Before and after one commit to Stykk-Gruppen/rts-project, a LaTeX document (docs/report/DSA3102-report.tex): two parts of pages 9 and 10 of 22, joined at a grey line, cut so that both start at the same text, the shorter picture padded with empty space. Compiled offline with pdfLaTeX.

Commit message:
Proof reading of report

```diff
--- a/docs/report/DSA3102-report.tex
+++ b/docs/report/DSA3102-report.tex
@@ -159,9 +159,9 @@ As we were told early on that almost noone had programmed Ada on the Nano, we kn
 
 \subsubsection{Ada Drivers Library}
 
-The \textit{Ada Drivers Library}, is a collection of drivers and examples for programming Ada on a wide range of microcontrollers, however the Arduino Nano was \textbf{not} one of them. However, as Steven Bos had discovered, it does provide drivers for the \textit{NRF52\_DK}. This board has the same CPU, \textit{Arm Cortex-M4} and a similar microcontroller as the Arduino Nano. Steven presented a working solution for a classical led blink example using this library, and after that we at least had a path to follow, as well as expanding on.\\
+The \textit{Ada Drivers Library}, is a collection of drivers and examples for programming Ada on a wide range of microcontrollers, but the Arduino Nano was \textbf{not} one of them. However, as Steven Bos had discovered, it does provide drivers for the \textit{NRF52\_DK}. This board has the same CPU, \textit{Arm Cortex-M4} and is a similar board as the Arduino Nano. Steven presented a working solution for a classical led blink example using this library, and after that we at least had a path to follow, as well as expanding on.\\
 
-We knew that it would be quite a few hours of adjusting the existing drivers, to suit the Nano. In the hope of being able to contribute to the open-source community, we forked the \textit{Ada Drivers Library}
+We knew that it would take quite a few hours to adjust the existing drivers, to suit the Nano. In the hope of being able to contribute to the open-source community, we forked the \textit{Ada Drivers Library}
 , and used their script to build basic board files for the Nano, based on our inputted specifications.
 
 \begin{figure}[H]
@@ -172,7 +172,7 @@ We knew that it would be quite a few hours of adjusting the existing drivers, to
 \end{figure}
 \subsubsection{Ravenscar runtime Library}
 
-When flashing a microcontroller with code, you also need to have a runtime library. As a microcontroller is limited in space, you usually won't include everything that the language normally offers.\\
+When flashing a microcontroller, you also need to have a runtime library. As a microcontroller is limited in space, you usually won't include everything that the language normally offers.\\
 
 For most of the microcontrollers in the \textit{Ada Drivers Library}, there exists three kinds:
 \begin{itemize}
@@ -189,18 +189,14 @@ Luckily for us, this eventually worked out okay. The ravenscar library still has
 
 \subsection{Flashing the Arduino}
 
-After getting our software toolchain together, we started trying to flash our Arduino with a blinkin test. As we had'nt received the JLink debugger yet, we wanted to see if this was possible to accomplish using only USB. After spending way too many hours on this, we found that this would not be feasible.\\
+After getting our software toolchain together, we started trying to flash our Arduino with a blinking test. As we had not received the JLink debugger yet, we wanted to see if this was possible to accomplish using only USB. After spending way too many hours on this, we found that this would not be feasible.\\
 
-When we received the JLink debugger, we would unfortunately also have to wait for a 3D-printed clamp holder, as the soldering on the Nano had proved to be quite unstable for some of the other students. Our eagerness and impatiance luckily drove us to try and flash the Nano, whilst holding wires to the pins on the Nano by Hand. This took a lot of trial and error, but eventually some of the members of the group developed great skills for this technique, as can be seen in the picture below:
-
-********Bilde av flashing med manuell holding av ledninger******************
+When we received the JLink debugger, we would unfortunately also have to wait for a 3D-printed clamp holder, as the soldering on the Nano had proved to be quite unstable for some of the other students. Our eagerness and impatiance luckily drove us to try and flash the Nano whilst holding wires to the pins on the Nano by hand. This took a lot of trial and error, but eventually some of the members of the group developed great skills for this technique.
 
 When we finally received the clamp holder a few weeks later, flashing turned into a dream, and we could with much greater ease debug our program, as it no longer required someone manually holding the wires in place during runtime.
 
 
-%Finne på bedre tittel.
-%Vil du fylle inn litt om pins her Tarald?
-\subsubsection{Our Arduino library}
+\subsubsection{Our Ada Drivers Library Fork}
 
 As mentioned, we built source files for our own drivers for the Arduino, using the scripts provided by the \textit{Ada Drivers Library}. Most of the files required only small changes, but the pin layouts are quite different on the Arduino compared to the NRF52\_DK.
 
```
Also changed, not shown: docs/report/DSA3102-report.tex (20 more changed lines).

******************************

- Work to be completed
Repeat the material above precisely.

- Reply to the exercise
Before and after one commit to Stykk-Gruppen/rts-project, a LaTeX document (docs/report/DSA3102-report.tex): two parts of pages 9 and 10 of 22, joined at a grey line, cut so that both start at the same text, the shorter picture padded with empty space. Compiled offline with pdfLaTeX.

Commit message:
Proof reading of report

```diff
--- a/docs/report/DSA3102-report.tex
+++ b/docs/report/DSA3102-report.tex
@@ -159,9 +159,9 @@ As we were told early on that almost noone had programmed Ada on the Nano, we kn
 
 \subsubsection{Ada Drivers Library}
 
-The \textit{Ada Drivers Library}, is a collection of drivers and examples for programming Ada on a wide range of microcontrollers, however the Arduino Nano was \textbf{not} one of them. However, as Steven Bos had discovered, it does provide drivers for the \textit{NRF52\_DK}. This board has the same CPU, \textit{Arm Cortex-M4} and a similar microcontroller as the Arduino Nano. Steven presented a working solution for a classical led blink example using this library, and after that we at least had a path to follow, as well as expanding on.\\
+The \textit{Ada Drivers Library}, is a collection of drivers and examples for programming Ada on a wide range of microcontrollers, but the Arduino Nano was \textbf{not} one of them. However, as Steven Bos had discovered, it does provide drivers for the \textit{NRF52\_DK}. This board has the same CPU, \textit{Arm Cortex-M4} and is a similar board as the Arduino Nano. Steven presented a working solution for a classical led blink example using this library, and after that we at least had a path to follow, as well as expanding on.\\
 
-We knew that it would be quite a few hours of adjusting the existing drivers, to suit the Nano. In the hope of being able to contribute to the open-source community, we forked the \textit{Ada Drivers Library}
+We knew that it would take quite a few hours to adjust the existing drivers, to suit the Nano. In the hope of being able to contribute to the open-source community, we forked the \textit{Ada Drivers Library}
 , and used their script to build basic board files for the Nano, based on our inputted specifications.
 
 \begin{figure}[H]
@@ -172,7 +172,7 @@ We knew that it would be quite a few hours of adjusting the existing drivers, to
 \end{figure}
 \subsubsection{Ravenscar runtime Library}
 
-When flashing a microcontroller with code, you also need to have a runtime library. As a microcontroller is limited in space, you usually won't include everything that the language normally offers.\\
+When flashing a microcontroller, you also need to have a runtime library. As a microcontroller is limited in space, you usually won't include everything that the language normally offers.\\
 
 For most of the microcontrollers in the \textit{Ada Drivers Library}, there exists three kinds:
 \begin{itemize}
@@ -189,18 +189,14 @@ Luckily for us, this eventually worked out okay. The ravenscar library still has
 
 \subsection{Flashing the Arduino}
 
-After getting our software toolchain together, we started trying to flash our Arduino with a blinkin test. As we had'nt received the JLink debugger yet, we wanted to see if this was possible to accomplish using only USB. After spending way too many hours on this, we found that this would not be feasible.\\
+After getting our software toolchain together, we started trying to flash our Arduino with a blinking test. As we had not received the JLink debugger yet, we wanted to see if this was possible to accomplish using only USB. After spending way too many hours on this, we found that this would not be feasible.\\
 
-When we received the JLink debugger, we would unfortunately also have to wait for a 3D-printed clamp holder, as the soldering on the Nano had proved to be quite unstable for some of the other students. Our eagerness and impatiance luckily drove us to try and flash the Nano, whilst holding wires to the pins on the Nano by Hand. This took a lot of trial and error, but eventually some of the members of the group developed great skills for this technique, as can be seen in the picture below:
-
-********Bilde av flashing med manuell holding av ledninger******************
+When we received the JLink debugger, we would unfortunately also have to wait for a 3D-printed clamp holder, as the soldering on the Nano had proved to be quite unstable for some of the other students. Our eagerness and impatiance luckily drove us to try and flash the Nano whilst holding wires to the pins on the Nano by hand. This took a lot of trial and error, but eventually some of the members of the group developed great skills for this technique.
 
 When we finally received the clamp holder a few weeks later, flashing turned into a dream, and we could with much greater ease debug our program, as it no longer required someone manually holding the wires in place during runtime.
 
 
-%Finne på bedre tittel.
-%Vil du fylle inn litt om pins her Tarald?
-\subsubsection{Our Arduino library}
+\subsubsection{Our Ada Drivers Library Fork}
 
 As mentioned, we built source files for our own drivers for the Arduino, using the scripts provided by the \textit{Ada Drivers Library}. Most of the files required only small changes, but the pin layouts are quite different on the Arduino compared to the NRF52\_DK.
 
```
Also changed, not shown: docs/report/DSA3102-report.tex (20 more changed lines).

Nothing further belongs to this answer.